The White House is pressing Congress to extend a subsidy program that helps one in six U.S. families afford internet and represents a key element of President Joe Biden’s promise to deliver reliable broadband service to every American household.
“For President Biden, internet is like water,” said Tom Perez, senior adviser and assistant to the president, on a call Monday with reporters. “It’s an essential public necessity that should be affordable and accessible to everyone.”
The Affordable Connectivity Program offers qualifying families discounts on their internet bills — $30 a month for most families and up to $75 a month for families on tribal lands. The one-time infusion of $14.2 billion for the program through the bipartisan infrastructure law is projected to run out of money at the end of April.
“Just as we wouldn’t turn off the water pipes in a moment like this, we should never turn off the high-speed internet that is the pipeline to opportunity and access to health care for so many people across this country,” Perez said.
The program has a wide swath of support from public interest groups, local- and state-level broadband officials, and big and small telecommunications providers.
“We were very aggressive in trying to assist our members with access to the program,” said Gary Johnson, CEO of Paul Bunyan Communications, a Minnesota-based internet provider. “Frankly, it was they have internet or not. It’s almost not a subsidy — it is enabling them to have internet at all.”
Paul Bunyan Communications, a member-owned broadband cooperative that serves households in north central Minnesota, is one of 1,700 participating internet service providers that began sending out notices last month indicating the program could expire without action from Congress.
“It seems to be a bipartisan issue — internet access and the importance of it,” Johnson said.
Indeed, the program serves nearly an equal number of households in Republican and Democratic congressional districts, according to an AP analysis.

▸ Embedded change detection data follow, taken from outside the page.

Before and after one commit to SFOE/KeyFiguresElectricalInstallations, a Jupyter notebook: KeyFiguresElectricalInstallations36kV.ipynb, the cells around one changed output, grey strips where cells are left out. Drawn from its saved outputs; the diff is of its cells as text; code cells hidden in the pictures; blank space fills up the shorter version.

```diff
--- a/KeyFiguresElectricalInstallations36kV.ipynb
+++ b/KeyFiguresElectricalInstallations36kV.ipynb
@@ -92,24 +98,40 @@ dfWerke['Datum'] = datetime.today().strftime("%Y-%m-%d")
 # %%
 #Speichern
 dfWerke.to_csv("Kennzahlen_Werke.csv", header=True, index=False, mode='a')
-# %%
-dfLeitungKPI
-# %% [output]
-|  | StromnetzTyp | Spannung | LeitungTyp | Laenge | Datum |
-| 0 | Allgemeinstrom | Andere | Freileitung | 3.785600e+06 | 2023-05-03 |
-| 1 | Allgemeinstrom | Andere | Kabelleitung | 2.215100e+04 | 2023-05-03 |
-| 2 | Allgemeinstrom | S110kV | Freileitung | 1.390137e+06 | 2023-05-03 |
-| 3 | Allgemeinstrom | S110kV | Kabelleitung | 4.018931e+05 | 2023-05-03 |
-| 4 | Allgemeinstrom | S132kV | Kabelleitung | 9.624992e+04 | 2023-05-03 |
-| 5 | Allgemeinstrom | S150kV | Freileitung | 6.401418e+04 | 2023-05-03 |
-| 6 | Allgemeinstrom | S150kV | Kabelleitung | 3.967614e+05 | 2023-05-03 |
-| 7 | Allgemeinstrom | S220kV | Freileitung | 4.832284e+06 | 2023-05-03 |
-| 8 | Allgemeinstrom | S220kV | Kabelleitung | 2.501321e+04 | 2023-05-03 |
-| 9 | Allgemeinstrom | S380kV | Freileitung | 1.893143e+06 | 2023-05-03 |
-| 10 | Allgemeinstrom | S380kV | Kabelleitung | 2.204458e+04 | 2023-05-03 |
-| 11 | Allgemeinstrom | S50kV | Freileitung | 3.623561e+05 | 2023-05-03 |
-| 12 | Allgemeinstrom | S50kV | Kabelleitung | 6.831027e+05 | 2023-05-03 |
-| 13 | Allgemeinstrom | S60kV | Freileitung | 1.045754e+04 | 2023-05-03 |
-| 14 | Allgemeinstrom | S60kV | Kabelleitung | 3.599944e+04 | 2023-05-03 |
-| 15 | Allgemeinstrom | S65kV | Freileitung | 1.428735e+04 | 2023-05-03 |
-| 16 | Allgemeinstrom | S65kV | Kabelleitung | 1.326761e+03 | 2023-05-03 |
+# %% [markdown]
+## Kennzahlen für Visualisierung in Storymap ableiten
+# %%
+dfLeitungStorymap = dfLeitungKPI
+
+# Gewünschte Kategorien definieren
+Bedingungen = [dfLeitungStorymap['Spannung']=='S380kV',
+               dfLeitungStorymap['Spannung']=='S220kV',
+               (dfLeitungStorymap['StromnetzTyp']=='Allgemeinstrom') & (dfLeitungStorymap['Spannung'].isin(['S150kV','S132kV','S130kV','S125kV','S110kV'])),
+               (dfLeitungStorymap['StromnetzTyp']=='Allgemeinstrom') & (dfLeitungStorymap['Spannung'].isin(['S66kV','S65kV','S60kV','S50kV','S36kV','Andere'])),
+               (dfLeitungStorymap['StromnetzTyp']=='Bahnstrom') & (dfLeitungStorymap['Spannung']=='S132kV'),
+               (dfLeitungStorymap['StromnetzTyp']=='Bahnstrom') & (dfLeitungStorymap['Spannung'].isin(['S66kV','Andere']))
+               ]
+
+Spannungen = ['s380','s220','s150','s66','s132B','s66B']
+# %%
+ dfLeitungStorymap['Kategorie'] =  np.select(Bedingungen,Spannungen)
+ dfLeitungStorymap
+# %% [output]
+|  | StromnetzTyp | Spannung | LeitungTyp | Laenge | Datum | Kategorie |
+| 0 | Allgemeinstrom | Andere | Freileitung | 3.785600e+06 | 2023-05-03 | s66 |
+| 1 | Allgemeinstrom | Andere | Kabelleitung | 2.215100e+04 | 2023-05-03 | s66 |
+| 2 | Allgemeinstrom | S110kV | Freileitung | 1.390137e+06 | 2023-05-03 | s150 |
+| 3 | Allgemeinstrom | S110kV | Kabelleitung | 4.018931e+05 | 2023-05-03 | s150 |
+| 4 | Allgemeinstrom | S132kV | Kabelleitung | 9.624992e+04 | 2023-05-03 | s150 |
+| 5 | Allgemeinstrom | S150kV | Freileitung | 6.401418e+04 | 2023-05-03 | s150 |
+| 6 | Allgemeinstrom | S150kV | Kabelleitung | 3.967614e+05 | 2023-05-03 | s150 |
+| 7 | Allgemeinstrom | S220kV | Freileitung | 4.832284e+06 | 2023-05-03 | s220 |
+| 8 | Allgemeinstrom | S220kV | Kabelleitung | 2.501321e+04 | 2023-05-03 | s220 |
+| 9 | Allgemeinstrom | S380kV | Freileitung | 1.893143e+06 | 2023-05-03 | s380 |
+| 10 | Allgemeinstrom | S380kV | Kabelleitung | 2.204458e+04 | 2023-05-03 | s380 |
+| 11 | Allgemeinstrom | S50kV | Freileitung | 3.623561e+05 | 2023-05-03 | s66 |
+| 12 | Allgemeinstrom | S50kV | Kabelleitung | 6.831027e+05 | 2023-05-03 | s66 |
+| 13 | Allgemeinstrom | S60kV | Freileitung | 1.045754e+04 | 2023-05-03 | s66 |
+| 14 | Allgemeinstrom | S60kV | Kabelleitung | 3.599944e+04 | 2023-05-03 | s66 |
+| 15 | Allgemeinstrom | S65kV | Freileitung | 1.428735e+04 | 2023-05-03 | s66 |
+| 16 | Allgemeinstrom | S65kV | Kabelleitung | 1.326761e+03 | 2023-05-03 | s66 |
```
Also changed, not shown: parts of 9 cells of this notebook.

Biden has likened his promise of affordable internet for all American households to the New Deal-era effort to provide electricity to much of rural America. Congress approved $65 billion for several broadband-related investments, including the ACP, in 2021 as part of a bipartisan infrastructure law. He traveled to North Carolina last month to tout its potential benefits, especially in wide swaths of the country that currently lack access to reliable, affordable internet service.
Beyond the immediate impact to enrolled families, the expiration of the ACP could have a ripple effect on the impact of other federal broadband investments and could erode trust between consumers and their internet providers.
A bipartisan group of lawmakers recently proposed a bill to sustain the ACP through the end of 2024 with an additional $7 billion in funding — a billion more than Biden asked Congress to appropriate for the program at the end of last year. However, no votes have been scheduled to move the bill forward, and it’s unclear if the program will be prioritized in a divided Congress.
Harjai reported from Los Angeles and is a corps member for The Associated Press/Report for America Statehouse News Initiative. Report for America is a nonprofit national service program that places journalists in local newsrooms to report on undercovered issues.